━━━ DATA FOR THE TASK
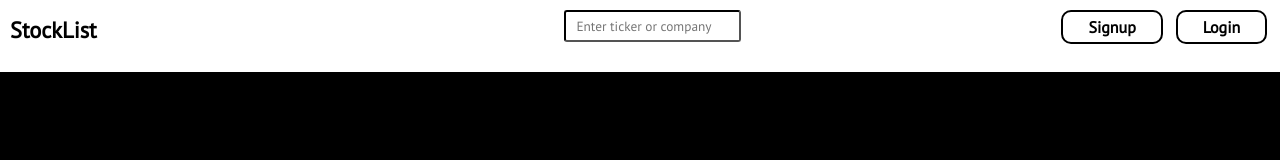
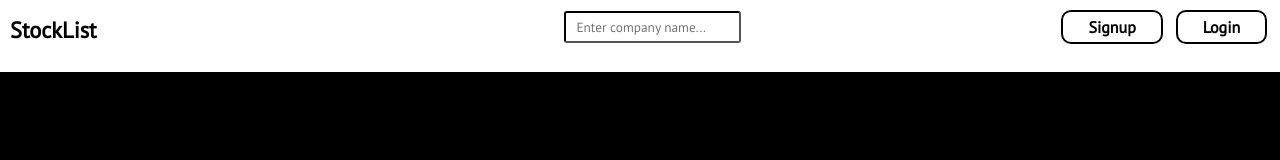
Before and after one commit to AbrahamZak/stocklist, a React (Create React App) app: page / in a window 1280 px wide. Shown: the top 160 px of the page. Built offline with nearby package versions, Linux system fonts and the light colour scheme.

Commit message:
Fixed bug on search bar dropdown not displaying in the correct position

```diff
--- a/src/components/Navigation.js
+++ b/src/components/Navigation.js
@@ -35,7 +35,7 @@ const Navigation = () => {
       <Title><NavLink to = "/">StockList</NavLink></Title>
         <NavigationButton buttonText={"Login"} />
         <NavigationButton buttonText={"Signup"} />
-        <NavigationSearchInput />
+        <NavigationSearchInput/>
     </Background>
   );
 };
--- a/src/components/NavigationView/NavigationSearchInput.js
+++ b/src/components/NavigationView/NavigationSearchInput.js
@@ -6,13 +6,11 @@ import styled from "styled-components";
 import * as data from "../../data/search.json";
 
 const Dropdown = styled.div`
+  margin-top: 5px;
   position: absolute;
   border: 1px solid white;
   width: 200px;
   background-color: white;
-  display: block;
-  margin-top: -10px;
-  margin-left: 41%;
   z-index: 1000;
   a:hover,
   a:active,
@@ -34,19 +32,22 @@ const DropdownResult = styled.p`
 `;
 
 const Input = styled.input`
+  margin-top: 11px;
   font-family: "PT Sans", serif;
   padding: 5px 10px;
   color: black;
   background: white;
   border-color: black;
   border-radius: 3px;
+`;
+
+const Wrapper = styled.div`
   float: right;
-  margin-top: 10px;
   margin-right: 25%;
   @media only screen and (max-width: 800px) {
     margin-right: 1%;
   }
-`;
+`
 
 //Our search bar for navigation, includes autocomplete while typing with data of all company names and tickers in database
 const NavigationSearchInput = () => {
@@ -66,22 +67,24 @@ const NavigationSearchInput = () => {
   //If the query is blank only show the input, update our query as input changes
   if (query === "") {
     return (
+      <Wrapper>
       <Input
         value={query}
         onChange={(e) => setQuery(e.target.value)}
-        placeholder="Enter ticker or company"
+        placeholder="Enter company name..."
         type="text"
       />
+      </Wrapper>
     );
   }
 
   //Otherwise show the dropdown, once a link is clicked we set our query to blank to hide it again
   return (
-    <>
+    <Wrapper>
       <Input
         value={query}
         onChange={(e) => setQuery(e.target.value)}
-        placeholder="Enter ticker or company"
+        placeholder="Enter company name..."
         type="text"
       />
       <Dropdown>
@@ -97,7 +100,7 @@ const NavigationSearchInput = () => {
           </NavLink>
         ))}
       </Dropdown>
-    </>
+    </Wrapper>
   );
 };
 
--- a/src/components/StockView/component.js
+++ b/src/components/StockView/component.js
@@ -29,6 +29,7 @@ const Background = styled.div`
   background-color: black;
   min-height: 100vh;
   color: white;
+  padding-bottom: 35px;
 `;
 
 //StockView component, main component for financial data for StockEngine
```
Also changed, not shown: 1 other file (tests, documents, lock files or other folders).
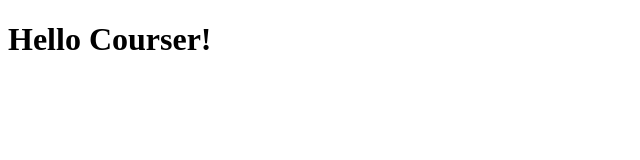
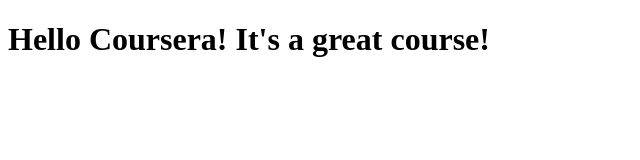
Before and after one commit to Purisandesh/coursera-test, a plain HTML site: page site/index.html in a window 1280 px wide. Shown: the whole page, without its empty margins (0-640 px from the left). Drawn offline with Linux system fonts and the light colour scheme.

Commit message:
Small addition to our page content.

```diff
--- a/site/index.html
+++ b/site/index.html
@@ -6,6 +6,6 @@
 	<title>Hello Coursera!</title>
 </head>
 <body>
-<h1>Hello Courser!</h1>
+<h1>Hello Coursera! It's a great course!</h1>
 </body>
 </html>
```
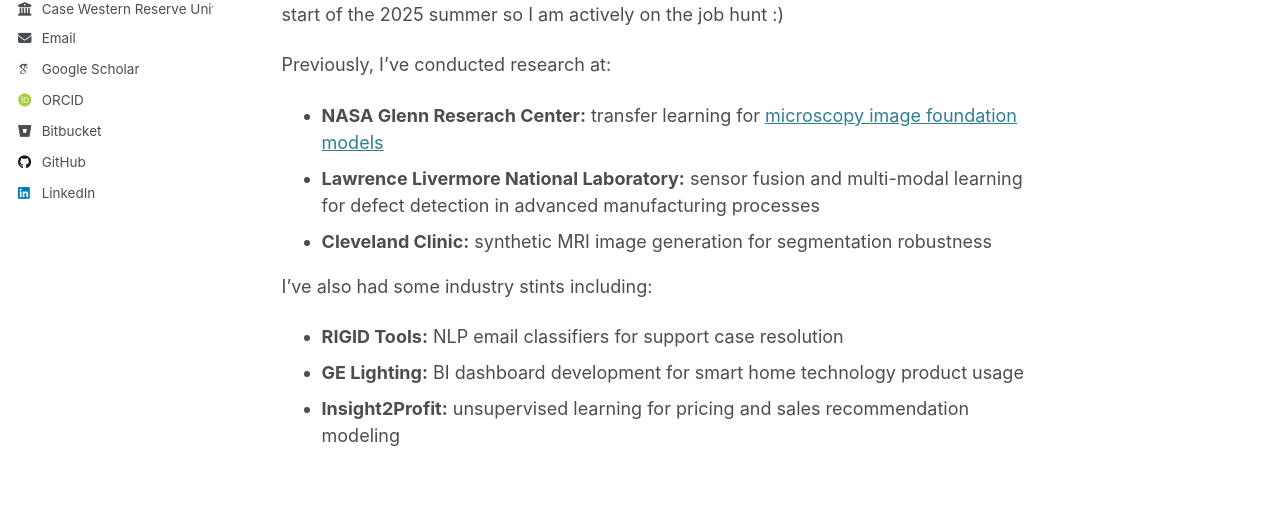
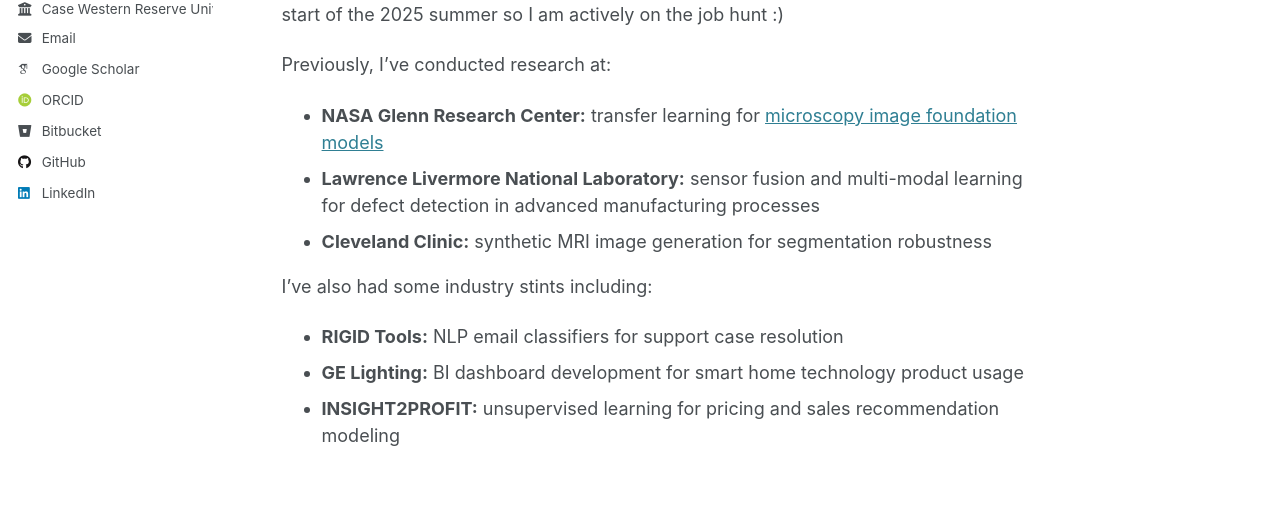
Before and after one commit to tomciardi/tomciardi.github.io, a Jekyll site: the page built from _pages/about.md, in a window 1280 px wide and 1304 px high. Shown: the part 457-965 px from the top of the window. Built offline with Jekyll 4.4.1, drawn with Linux system fonts in a browser that asks for light colours; some web fonts are replaced.

Commit message:
fix typo

```diff
--- a/_pages/about.md
+++ b/_pages/about.md
@@ -14,11 +14,11 @@ My research focused on developing domain-informed active learning and weak super
 Currently I am working as a data scientist for the Cleveland VA. My contract finishes at the start of the 2025 summer so I am actively on the job hunt :)
 
 Previously, I've conducted research at:
-- **NASA Glenn Reserach Center:** transfer learning for [microscopy image foundation models](https://github.com/nasa/pretrained-microscopy-models)
+- **NASA Glenn Research Center:** transfer learning for [microscopy image foundation models](https://github.com/nasa/pretrained-microscopy-models)
 - **Lawrence Livermore National Laboratory:** sensor fusion and multi-modal learning for defect detection in advanced manufacturing processes
 - **Cleveland Clinic:** synthetic MRI image generation for segmentation robustness
 
 I've also had some industry stints including:
 - **RIGID Tools:** NLP email classifiers for support case resolution
 - **GE Lighting:** BI dashboard development for smart home technology product usage
-- **Insight2Profit:** unsupervised learning for pricing and sales recommendation modeling
+- **INSIGHT2PROFIT:** unsupervised learning for pricing and sales recommendation modeling
```
Also changed, not shown: _pages/publications.html (line endings or trailing spaces), images/mountain.png (added).
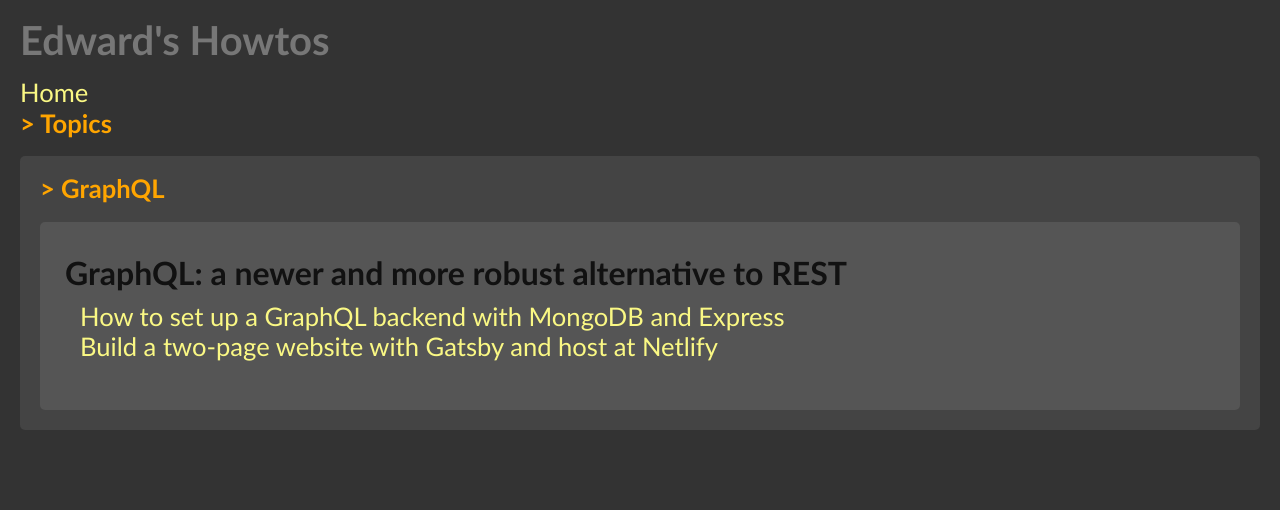
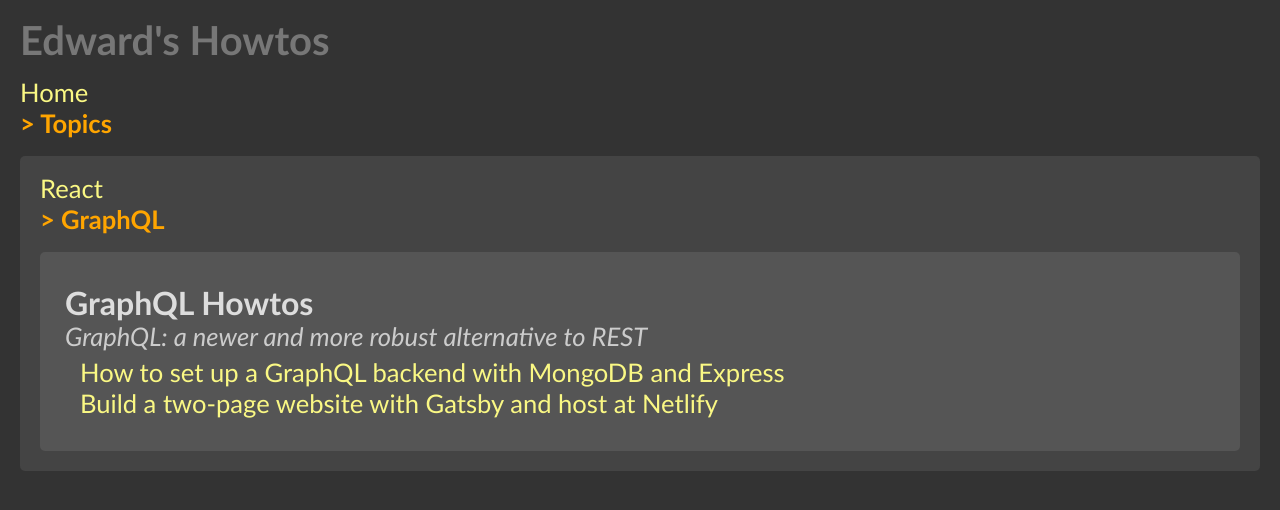
Before and after one commit to edwardtanguay/react-router-vertical-menu-page, a React (Create React App) app: page /topics/graphql in a window 1280 px wide. Shown: the top 510 px of the page. Built offline with nearby package versions, Linux system fonts and the light colour scheme.

Commit message:
styling 3

```diff
--- a/src/App.css
+++ b/src/App.css
@@ -66,16 +66,21 @@
 .App .areaTopic {
   background: #555;
   margin: 20px 0 0 0;
-  padding: 20px;
+  padding: 20px 20px 5px 20px;
   border-radius: 5px;
 }
 
 .App .areaTopic h2 {
   font-size: 2rem;
-  color: #111;
+  color: #ddd;
   font-weight: bold;
-  margin: 10px 0;
+  margin: 10px 0 0 0;
   padding: 5px;
+}
+
+.App .areaTopic p {
+  margin: 0 0 10px 5px;
+  font-style: italic;
 }
 
 .App .areaTopic ul {
@@ -107,5 +112,10 @@
 
 .App .areaResource .link a {
   color: green;
+  background: #ddd;
   font-style: italic;
 }
+
+.App .areaResource .link a:after, .App .areaResource .link a:before {
+  content: "\00a0";
+}
--- a/src/App.min.css
+++ b/src/App.min.css
@@ -1 +1 @@
-body{background:#333;color:#ccc;font-family:"Gill Sans", "Gill Sans MT", Calibri, "Trebuchet MS", sans-serif}.App{font-size:1.6rem;padding:20px}.App h1{font-size:2.5rem;color:#777;font-weight:bold;margin:0 0 20px 0}.App h1:not(:first-of-type){margin-top:20px}.App ul{list-style-type:none;margin:0 0 0 0}.App ul li{margin:0 0 5px 0}.App ul li a{color:#faf884;text-decoration:none}.App ul li a.active{color:orange;font-weight:bold}.App ul li a.active:before{content:"> "}.App a{color:#faf884;text-decoration:none}.App .areaHome{margin:20px 0 0 0;background:#444;margin:20px 0 0 0;padding:20px;border-radius:5px}.App .areaTopics{background:#444;margin:20px 0 0 0;padding:20px;border-radius:5px}.App .areaTopic{background:#555;margin:20px 0 0 0;padding:20px;border-radius:5px}.App .areaTopic h2{font-size:2rem;color:#111;font-weight:bold;margin:10px 0;padding:5px}.App .areaTopic ul{margin:0 0 30px 20px}.App .areaResource{background:#ccc;padding:20px;border:3px solid orange;border-radius:5px;color:#000}.App .areaResource h3{font-weight:bold;color:#000}.App .areaResource p{margin:5px 0;color:#333;font-size:1.3rem}.App .areaResource .link{font-size:1.3rem}.App .areaResource .link a{color:green;font-style:italic}
+body{background:#333;color:#ccc;font-family:"Gill Sans", "Gill Sans MT", Calibri, "Trebuchet MS", sans-serif}.App{font-size:1.6rem;padding:20px}.App h1{font-size:2.5rem;color:#777;font-weight:bold;margin:0 0 20px 0}.App h1:not(:first-of-type){margin-top:20px}.App ul{list-style-type:none;margin:0 0 0 0}.App ul li{margin:0 0 5px 0}.App ul li a{color:#faf884;text-decoration:none}.App ul li a.active{color:orange;font-weight:bold}.App ul li a.active:before{content:"> "}.App a{color:#faf884;text-decoration:none}.App .areaHome{margin:20px 0 0 0;background:#444;margin:20px 0 0 0;padding:20px;border-radius:5px}.App .areaTopics{background:#444;margin:20px 0 0 0;padding:20px;border-radius:5px}.App .areaTopic{background:#555;margin:20px 0 0 0;padding:20px 20px 5px 20px;border-radius:5px}.App .areaTopic h2{font-size:2rem;color:#ddd;font-weight:bold;margin:10px 0 0 0;padding:5px}.App .areaTopic p{margin:0 0 10px 5px;font-style:italic}.App .areaTopic ul{margin:0 0 30px 20px}.App .areaResource{background:#ccc;padding:20px;border:3px solid orange;border-radius:5px;color:#000}.App .areaResource h3{font-weight:bold;color:#000}.App .areaResource p{margin:5px 0;color:#333;font-size:1.3rem}.App .areaResource .link{font-size:1.3rem}.App .areaResource .link a{color:green;background:#ddd;font-style:italic}.App .areaResource .link a:after,.App .areaResource .link a:before{content:"\00a0"}
--- a/src/App.scss
+++ b/src/App.scss
@@ -57,14 +57,18 @@
 	.areaTopic {
 		background: #555;
 		margin: 20px 0 0 0;
-		padding: 20px;
+		padding: 20px 20px 5px 20px;
 		border-radius: 5px;
 		h2 {
 			font-size: 2rem;
-			color: #111;
+			color: #ddd;
 			font-weight: bold;
-			margin: 10px 0;
+			margin: 10px 0 0 0;
 			padding: 5px;
+		}
+		p {
+			margin: 0 0 10px 5px;
+			font-style: italic;
 		}
 		ul {
 			margin: 0 0 30px 20px;
@@ -89,6 +93,10 @@
 			font-size: 1.3rem;
 			a {
 				color: green;
+				background: #ddd;
+				&:after, &:before {
+					content: "\00a0";
+				}
 				font-style: italic;
 			}
 		}
--- a/src/data/siteData.json
+++ b/src/data/siteData.json
@@ -1,4 +1,23 @@
 [
+  {
+    "name": "React",
+    "id": "react",
+    "description": "currently the most popular front-end JavaScript framework along with Vue and Angular",
+    "resources": [
+      {
+        "name": "Examples of consuming APIs with fetch and axios",
+        "id": "506",
+        "description":
+          "This code shows how to load data from APIs using both the standard fetch() as well as the library axios()."
+      },
+      {
+        "name": "Create a reusable todolist component in React that uses localStorage",
+        "id": "504",
+        "description":
+          "This sample app shows a number of concepts: (1) how to create components that are 100% separate from each other, you can create as many todolist components as you want, (2) how to use useRef to programmatically set focus in a field, (3) how to use localStorage to save todo-list data in the user's browser, and (4) how to use radio buttons in React."
+      }
+    ]
+  },
   {
     "name": "GraphQL",
     "id": "graphql",
--- a/src/pages/PageTopic.js
+++ b/src/pages/PageTopic.js
@@ -7,7 +7,8 @@
 
 	return (
 		<div className="areaTopic">
-			<h2>{topic.name}: {topic.description}</h2>
+			<h2>{topic.name} Howtos</h2>
+			<p>{topic.name}: {topic.description}</p>
 			<ul>
 				{topic.resources.map((sub) => (
 					<li key={sub.id}>
```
━━━━━━
→ TASK BRIEF: If a line in the records above includes the string "Wrapper", copy it.

→ RESULT FOR THIS TASK:
+const Wrapper = styled.div`
+      <Wrapper>
+      </Wrapper>
+    <Wrapper>
+    </Wrapper>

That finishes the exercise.